Going line by line through the entries below, note each one with "diagrams", then report how many there are and nothing else.

-- Given data follows --

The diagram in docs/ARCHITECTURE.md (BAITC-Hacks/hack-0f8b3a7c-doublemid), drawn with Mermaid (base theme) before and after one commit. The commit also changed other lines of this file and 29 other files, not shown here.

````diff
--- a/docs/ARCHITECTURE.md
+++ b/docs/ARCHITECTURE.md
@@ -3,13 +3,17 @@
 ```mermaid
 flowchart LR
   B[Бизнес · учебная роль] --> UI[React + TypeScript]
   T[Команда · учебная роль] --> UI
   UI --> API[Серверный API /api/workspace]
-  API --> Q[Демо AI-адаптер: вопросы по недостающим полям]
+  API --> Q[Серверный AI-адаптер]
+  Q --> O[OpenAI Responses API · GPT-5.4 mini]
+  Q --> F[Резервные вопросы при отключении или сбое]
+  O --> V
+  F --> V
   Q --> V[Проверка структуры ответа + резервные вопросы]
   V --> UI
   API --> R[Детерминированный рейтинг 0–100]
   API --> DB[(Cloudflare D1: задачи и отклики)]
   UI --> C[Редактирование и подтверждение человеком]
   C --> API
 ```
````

-- Given data concluded --
-- Given data follows --

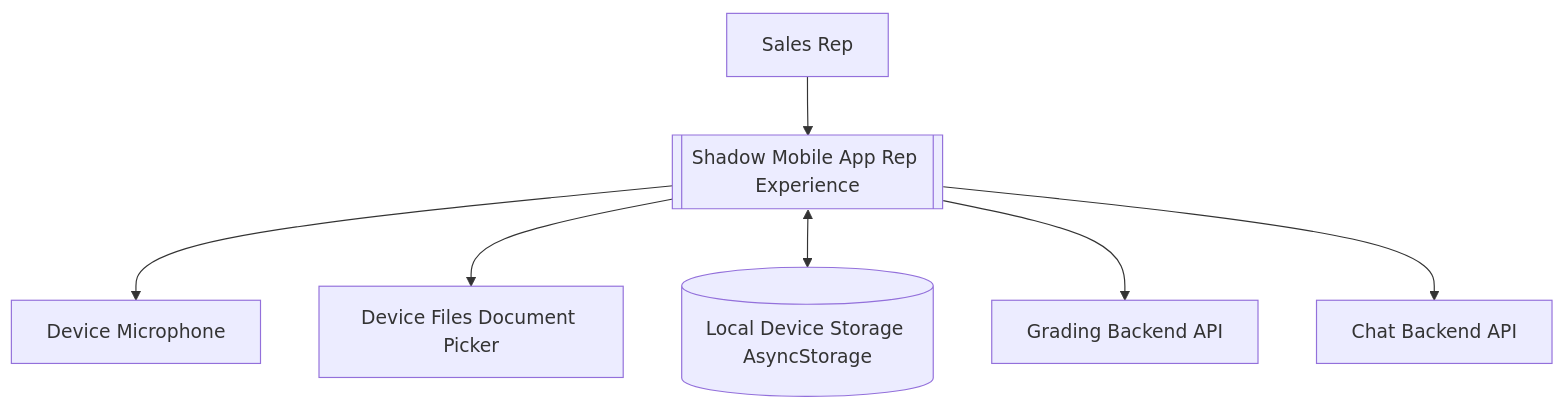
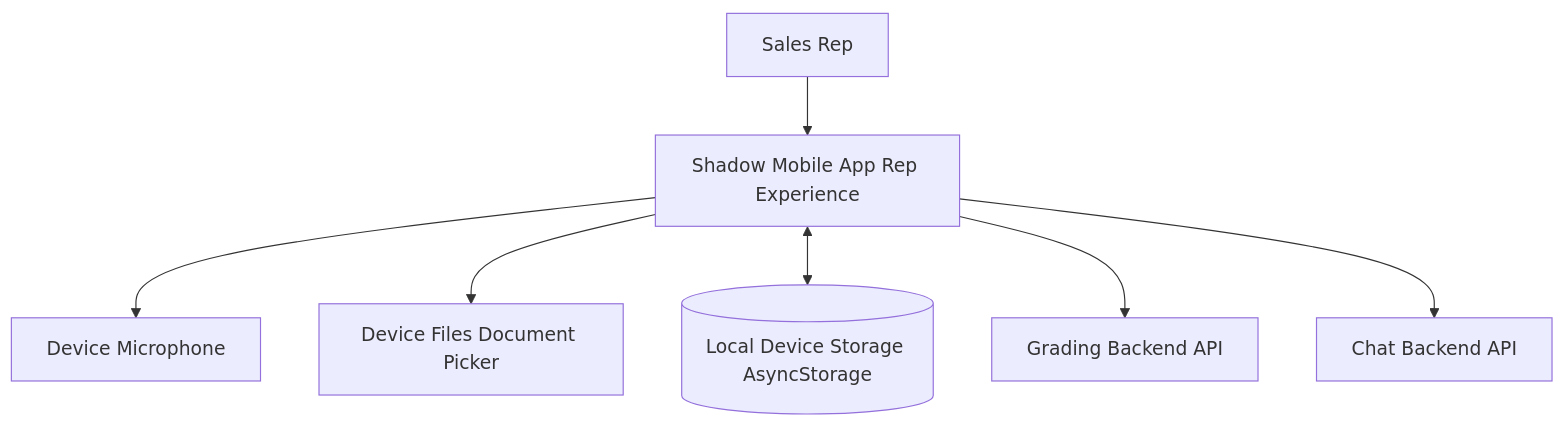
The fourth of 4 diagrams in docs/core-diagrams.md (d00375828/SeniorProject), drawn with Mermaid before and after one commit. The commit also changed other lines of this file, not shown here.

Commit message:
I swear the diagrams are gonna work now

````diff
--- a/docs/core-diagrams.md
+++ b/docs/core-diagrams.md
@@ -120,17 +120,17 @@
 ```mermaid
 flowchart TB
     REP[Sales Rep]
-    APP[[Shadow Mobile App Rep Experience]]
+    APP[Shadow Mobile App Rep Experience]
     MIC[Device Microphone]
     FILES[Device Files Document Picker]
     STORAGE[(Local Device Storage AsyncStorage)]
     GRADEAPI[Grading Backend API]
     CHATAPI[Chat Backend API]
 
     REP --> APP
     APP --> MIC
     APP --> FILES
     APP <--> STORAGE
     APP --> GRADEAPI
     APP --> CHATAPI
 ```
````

-- Given data concluded --

▶ Answer area: 4